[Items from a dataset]
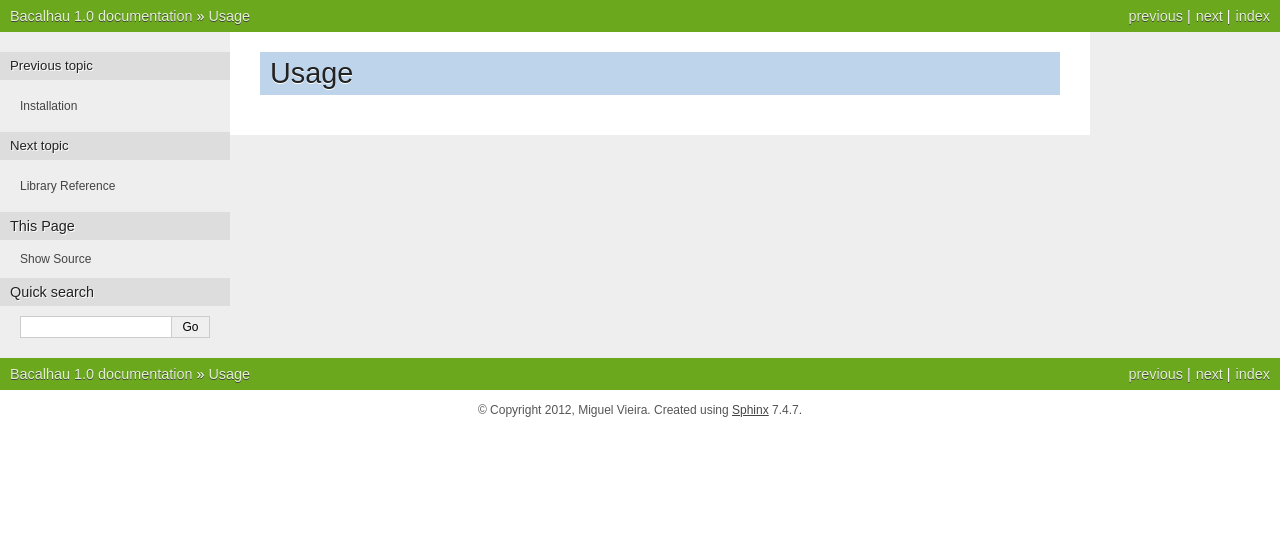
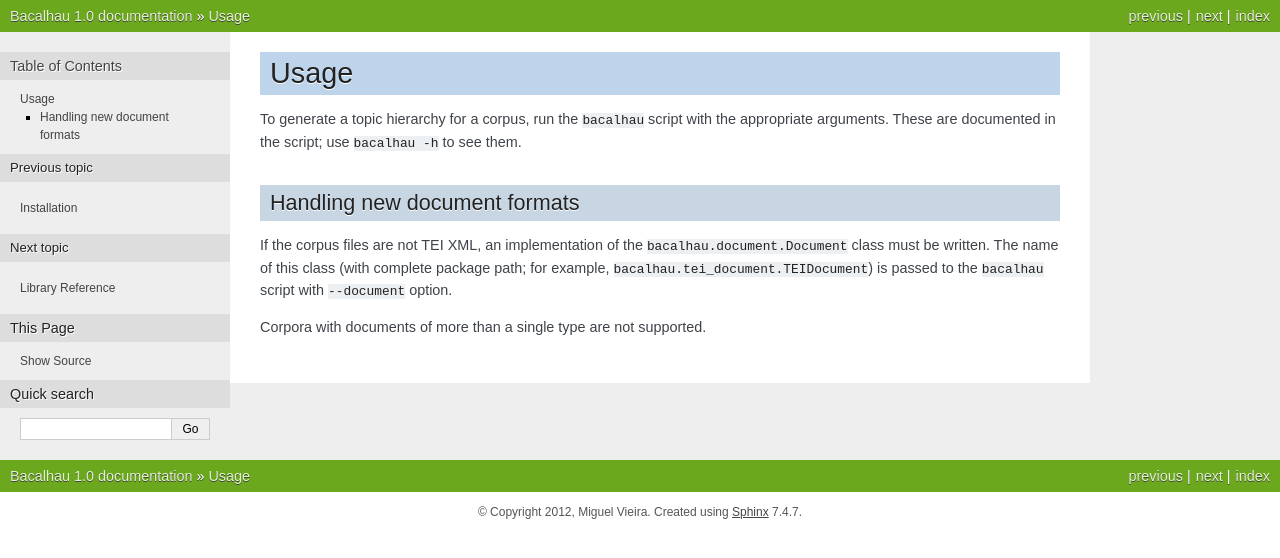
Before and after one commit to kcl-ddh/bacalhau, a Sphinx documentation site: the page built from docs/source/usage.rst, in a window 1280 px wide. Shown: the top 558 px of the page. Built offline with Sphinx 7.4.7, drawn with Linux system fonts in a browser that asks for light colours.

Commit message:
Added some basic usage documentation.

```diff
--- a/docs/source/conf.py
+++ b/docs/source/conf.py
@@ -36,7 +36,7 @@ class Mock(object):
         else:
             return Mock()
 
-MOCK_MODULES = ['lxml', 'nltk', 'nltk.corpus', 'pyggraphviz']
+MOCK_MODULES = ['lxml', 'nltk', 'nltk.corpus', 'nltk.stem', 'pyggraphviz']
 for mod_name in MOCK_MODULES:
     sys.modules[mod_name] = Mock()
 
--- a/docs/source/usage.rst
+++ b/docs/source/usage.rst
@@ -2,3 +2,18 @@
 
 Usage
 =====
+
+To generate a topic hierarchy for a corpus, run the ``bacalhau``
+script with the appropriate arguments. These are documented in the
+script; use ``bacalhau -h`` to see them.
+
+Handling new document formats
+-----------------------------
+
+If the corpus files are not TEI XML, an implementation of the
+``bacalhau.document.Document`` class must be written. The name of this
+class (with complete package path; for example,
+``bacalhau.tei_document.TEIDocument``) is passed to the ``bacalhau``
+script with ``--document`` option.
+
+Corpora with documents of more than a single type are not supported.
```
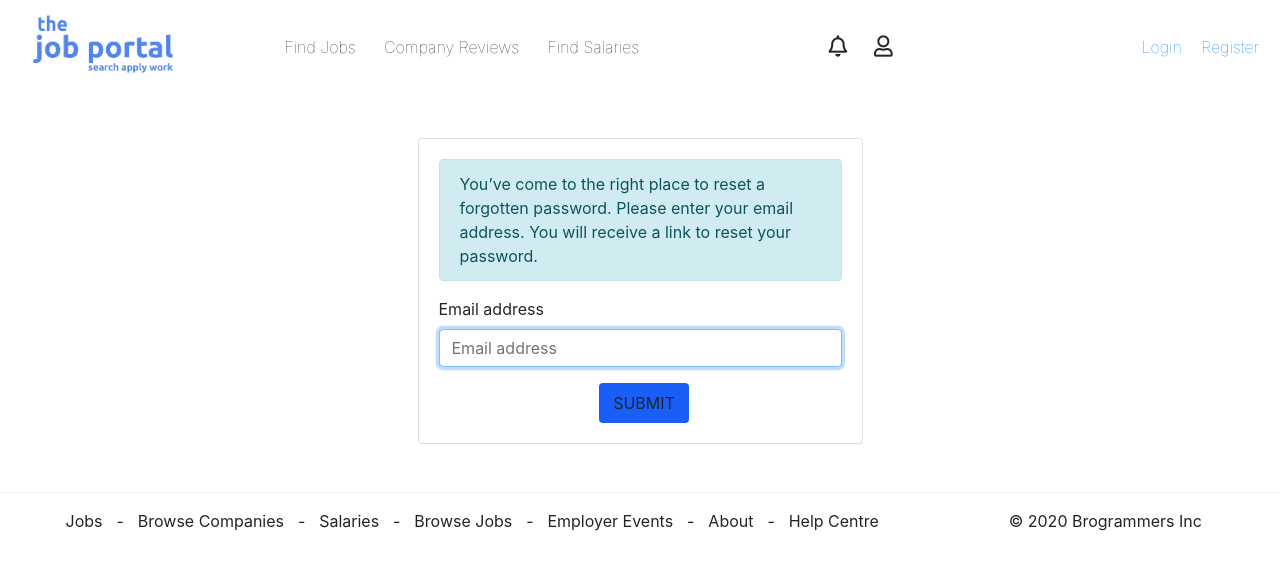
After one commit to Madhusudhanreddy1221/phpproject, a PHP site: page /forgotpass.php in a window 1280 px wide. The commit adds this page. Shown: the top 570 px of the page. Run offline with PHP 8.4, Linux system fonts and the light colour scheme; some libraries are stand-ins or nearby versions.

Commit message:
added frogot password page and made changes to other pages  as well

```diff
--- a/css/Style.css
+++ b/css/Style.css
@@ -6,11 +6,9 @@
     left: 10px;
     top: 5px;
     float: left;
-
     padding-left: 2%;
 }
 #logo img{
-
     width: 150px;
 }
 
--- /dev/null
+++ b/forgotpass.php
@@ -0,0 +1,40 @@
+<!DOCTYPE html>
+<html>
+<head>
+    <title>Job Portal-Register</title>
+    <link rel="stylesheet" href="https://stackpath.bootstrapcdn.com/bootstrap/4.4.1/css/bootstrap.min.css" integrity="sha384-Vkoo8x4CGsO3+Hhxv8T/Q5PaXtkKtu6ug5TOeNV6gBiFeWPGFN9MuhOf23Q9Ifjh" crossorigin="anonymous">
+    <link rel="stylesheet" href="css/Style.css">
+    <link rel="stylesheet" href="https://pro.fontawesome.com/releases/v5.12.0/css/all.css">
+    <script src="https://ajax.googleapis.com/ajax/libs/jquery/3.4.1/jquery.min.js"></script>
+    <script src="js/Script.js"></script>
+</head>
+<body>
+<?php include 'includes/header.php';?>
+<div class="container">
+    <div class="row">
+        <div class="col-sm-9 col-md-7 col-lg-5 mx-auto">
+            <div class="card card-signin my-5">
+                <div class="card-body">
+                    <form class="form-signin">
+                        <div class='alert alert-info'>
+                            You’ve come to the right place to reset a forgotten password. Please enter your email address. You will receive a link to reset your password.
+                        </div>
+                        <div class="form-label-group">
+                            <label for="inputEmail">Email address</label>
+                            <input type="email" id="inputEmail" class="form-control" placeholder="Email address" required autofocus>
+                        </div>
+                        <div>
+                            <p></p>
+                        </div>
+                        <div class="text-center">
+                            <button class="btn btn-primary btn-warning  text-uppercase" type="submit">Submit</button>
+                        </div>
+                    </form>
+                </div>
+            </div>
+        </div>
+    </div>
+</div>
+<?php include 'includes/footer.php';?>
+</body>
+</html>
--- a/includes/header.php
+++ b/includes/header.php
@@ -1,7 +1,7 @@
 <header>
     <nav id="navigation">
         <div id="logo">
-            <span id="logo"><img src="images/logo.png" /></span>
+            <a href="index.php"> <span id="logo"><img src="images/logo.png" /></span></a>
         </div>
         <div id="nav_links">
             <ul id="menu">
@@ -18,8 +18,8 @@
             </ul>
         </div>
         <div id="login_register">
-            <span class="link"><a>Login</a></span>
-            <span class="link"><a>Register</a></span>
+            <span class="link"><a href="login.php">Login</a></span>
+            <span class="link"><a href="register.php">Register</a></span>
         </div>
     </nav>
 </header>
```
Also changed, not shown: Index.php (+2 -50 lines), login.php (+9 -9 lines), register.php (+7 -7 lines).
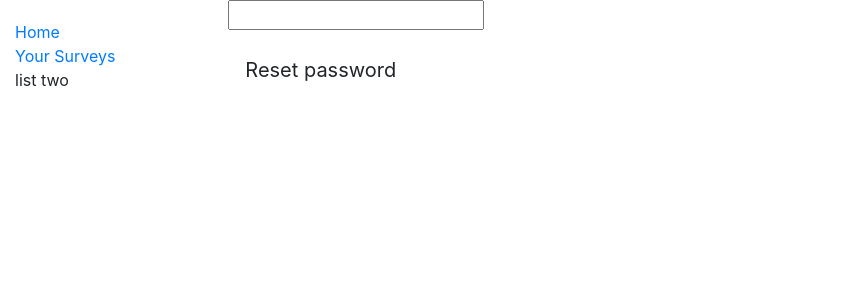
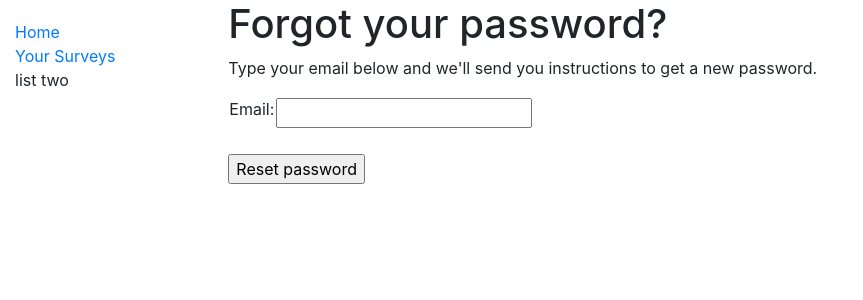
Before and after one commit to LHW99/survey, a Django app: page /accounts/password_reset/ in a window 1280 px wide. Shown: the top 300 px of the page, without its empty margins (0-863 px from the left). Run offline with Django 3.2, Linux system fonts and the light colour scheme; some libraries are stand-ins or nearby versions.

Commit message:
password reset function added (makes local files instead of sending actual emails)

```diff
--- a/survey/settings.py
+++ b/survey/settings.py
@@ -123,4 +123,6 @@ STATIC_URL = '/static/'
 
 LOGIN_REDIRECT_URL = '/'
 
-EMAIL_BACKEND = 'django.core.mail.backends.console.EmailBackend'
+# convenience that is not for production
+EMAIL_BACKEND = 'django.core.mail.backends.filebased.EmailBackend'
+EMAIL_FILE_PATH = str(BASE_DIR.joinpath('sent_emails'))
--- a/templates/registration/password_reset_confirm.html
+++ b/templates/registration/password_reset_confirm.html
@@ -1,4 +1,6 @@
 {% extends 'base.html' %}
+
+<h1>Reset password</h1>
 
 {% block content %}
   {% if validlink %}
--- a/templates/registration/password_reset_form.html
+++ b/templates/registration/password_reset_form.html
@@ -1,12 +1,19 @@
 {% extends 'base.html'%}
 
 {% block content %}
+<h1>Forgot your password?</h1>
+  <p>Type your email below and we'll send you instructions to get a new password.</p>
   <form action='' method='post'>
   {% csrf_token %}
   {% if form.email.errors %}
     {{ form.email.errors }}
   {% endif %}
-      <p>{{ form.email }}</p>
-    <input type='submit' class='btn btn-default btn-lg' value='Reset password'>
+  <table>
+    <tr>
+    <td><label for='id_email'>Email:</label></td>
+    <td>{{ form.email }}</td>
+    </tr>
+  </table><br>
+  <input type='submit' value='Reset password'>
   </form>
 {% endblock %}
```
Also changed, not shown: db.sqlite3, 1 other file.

## Assignment:
Output the entries exactly and keep every picture out of them.

## Response below:
Before and after one commit to kcl-ddh/bacalhau, a Sphinx documentation site: the page built from docs/source/usage.rst, in a window 1280 px wide. Shown: the top 558 px of the page. Built offline with Sphinx 7.4.7, drawn with Linux system fonts in a browser that asks for light colours.

Commit message:
Added some basic usage documentation.

```diff
--- a/docs/source/conf.py
+++ b/docs/source/conf.py
@@ -36,7 +36,7 @@ class Mock(object):
         else:
             return Mock()
 
-MOCK_MODULES = ['lxml', 'nltk', 'nltk.corpus', 'pyggraphviz']
+MOCK_MODULES = ['lxml', 'nltk', 'nltk.corpus', 'nltk.stem', 'pyggraphviz']
 for mod_name in MOCK_MODULES:
     sys.modules[mod_name] = Mock()
 
--- a/docs/source/usage.rst
+++ b/docs/source/usage.rst
@@ -2,3 +2,18 @@
 
 Usage
 =====
+
+To generate a topic hierarchy for a corpus, run the ``bacalhau``
+script with the appropriate arguments. These are documented in the
+script; use ``bacalhau -h`` to see them.
+
+Handling new document formats
+-----------------------------
+
+If the corpus files are not TEI XML, an implementation of the
+``bacalhau.document.Document`` class must be written. The name of this
+class (with complete package path; for example,
+``bacalhau.tei_document.TEIDocument``) is passed to the ``bacalhau``
+script with ``--document`` option.
+
+Corpora with documents of more than a single type are not supported.
```
After one commit to Madhusudhanreddy1221/phpproject, a PHP site: page /forgotpass.php in a window 1280 px wide. The commit adds this page. Shown: the top 570 px of the page. Run offline with PHP 8.4, Linux system fonts and the light colour scheme; some libraries are stand-ins or nearby versions.

Commit message:
added frogot password page and made changes to other pages  as well

```diff
--- a/css/Style.css
+++ b/css/Style.css
@@ -6,11 +6,9 @@
     left: 10px;
     top: 5px;
     float: left;
-
     padding-left: 2%;
 }
 #logo img{
-
     width: 150px;
 }
 
--- /dev/null
+++ b/forgotpass.php
@@ -0,0 +1,40 @@
+<!DOCTYPE html>
+<html>
+<head>
+    <title>Job Portal-Register</title>
+    <link rel="stylesheet" href="https://stackpath.bootstrapcdn.com/bootstrap/4.4.1/css/bootstrap.min.css" integrity="sha384-Vkoo8x4CGsO3+Hhxv8T/Q5PaXtkKtu6ug5TOeNV6gBiFeWPGFN9MuhOf23Q9Ifjh" crossorigin="anonymous">
+    <link rel="stylesheet" href="css/Style.css">
+    <link rel="stylesheet" href="https://pro.fontawesome.com/releases/v5.12.0/css/all.css">
+    <script src="https://ajax.googleapis.com/ajax/libs/jquery/3.4.1/jquery.min.js"></script>
+    <script src="js/Script.js"></script>
+</head>
+<body>
+<?php include 'includes/header.php';?>
+<div class="container">
+    <div class="row">
+        <div class="col-sm-9 col-md-7 col-lg-5 mx-auto">
+            <div class="card card-signin my-5">
+                <div class="card-body">
+                    <form class="form-signin">
+                        <div class='alert alert-info'>
+                            You’ve come to the right place to reset a forgotten password. Please enter your email address. You will receive a link to reset your password.
+                        </div>
+                        <div class="form-label-group">
+                            <label for="inputEmail">Email address</label>
+                            <input type="email" id="inputEmail" class="form-control" placeholder="Email address" required autofocus>
+                        </div>
+                        <div>
+                            <p></p>
+                        </div>
+                        <div class="text-center">
+                            <button class="btn btn-primary btn-warning  text-uppercase" type="submit">Submit</button>
+                        </div>
+                    </form>
+                </div>
+            </div>
+        </div>
+    </div>
+</div>
+<?php include 'includes/footer.php';?>
+</body>
+</html>
--- a/includes/header.php
+++ b/includes/header.php
@@ -1,7 +1,7 @@
 <header>
     <nav id="navigation">
         <div id="logo">
-            <span id="logo"><img src="images/logo.png" /></span>
+            <a href="index.php"> <span id="logo"><img src="images/logo.png" /></span></a>
         </div>
         <div id="nav_links">
             <ul id="menu">
@@ -18,8 +18,8 @@
             </ul>
         </div>
         <div id="login_register">
-            <span class="link"><a>Login</a></span>
-            <span class="link"><a>Register</a></span>
+            <span class="link"><a href="login.php">Login</a></span>
+            <span class="link"><a href="register.php">Register</a></span>
         </div>
     </nav>
 </header>
```
Also changed, not shown: Index.php (+2 -50 lines), login.php (+9 -9 lines), register.php (+7 -7 lines).
Before and after one commit to LHW99/survey, a Django app: page /accounts/password_reset/ in a window 1280 px wide. Shown: the top 300 px of the page, without its empty margins (0-863 px from the left). Run offline with Django 3.2, Linux system fonts and the light colour scheme; some libraries are stand-ins or nearby versions.

Commit message:
password reset function added (makes local files instead of sending actual emails)

```diff
--- a/survey/settings.py
+++ b/survey/settings.py
@@ -123,4 +123,6 @@ STATIC_URL = '/static/'
 
 LOGIN_REDIRECT_URL = '/'
 
-EMAIL_BACKEND = 'django.core.mail.backends.console.EmailBackend'
+# convenience that is not for production
+EMAIL_BACKEND = 'django.core.mail.backends.filebased.EmailBackend'
+EMAIL_FILE_PATH = str(BASE_DIR.joinpath('sent_emails'))
--- a/templates/registration/password_reset_confirm.html
+++ b/templates/registration/password_reset_confirm.html
@@ -1,4 +1,6 @@
 {% extends 'base.html' %}
+
+<h1>Reset password</h1>
 
 {% block content %}
   {% if validlink %}
--- a/templates/registration/password_reset_form.html
+++ b/templates/registration/password_reset_form.html
@@ -1,12 +1,19 @@
 {% extends 'base.html'%}
 
 {% block content %}
+<h1>Forgot your password?</h1>
+  <p>Type your email below and we'll send you instructions to get a new password.</p>
   <form action='' method='post'>
   {% csrf_token %}
   {% if form.email.errors %}
     {{ form.email.errors }}
   {% endif %}
-      <p>{{ form.email }}</p>
-    <input type='submit' class='btn btn-default btn-lg' value='Reset password'>
+  <table>
+    <tr>
+    <td><label for='id_email'>Email:</label></td>
+    <td>{{ form.email }}</td>
+    </tr>
+  </table><br>
+  <input type='submit' value='Reset password'>
   </form>
 {% endblock %}
```
Also changed, not shown: db.sqlite3, 1 other file.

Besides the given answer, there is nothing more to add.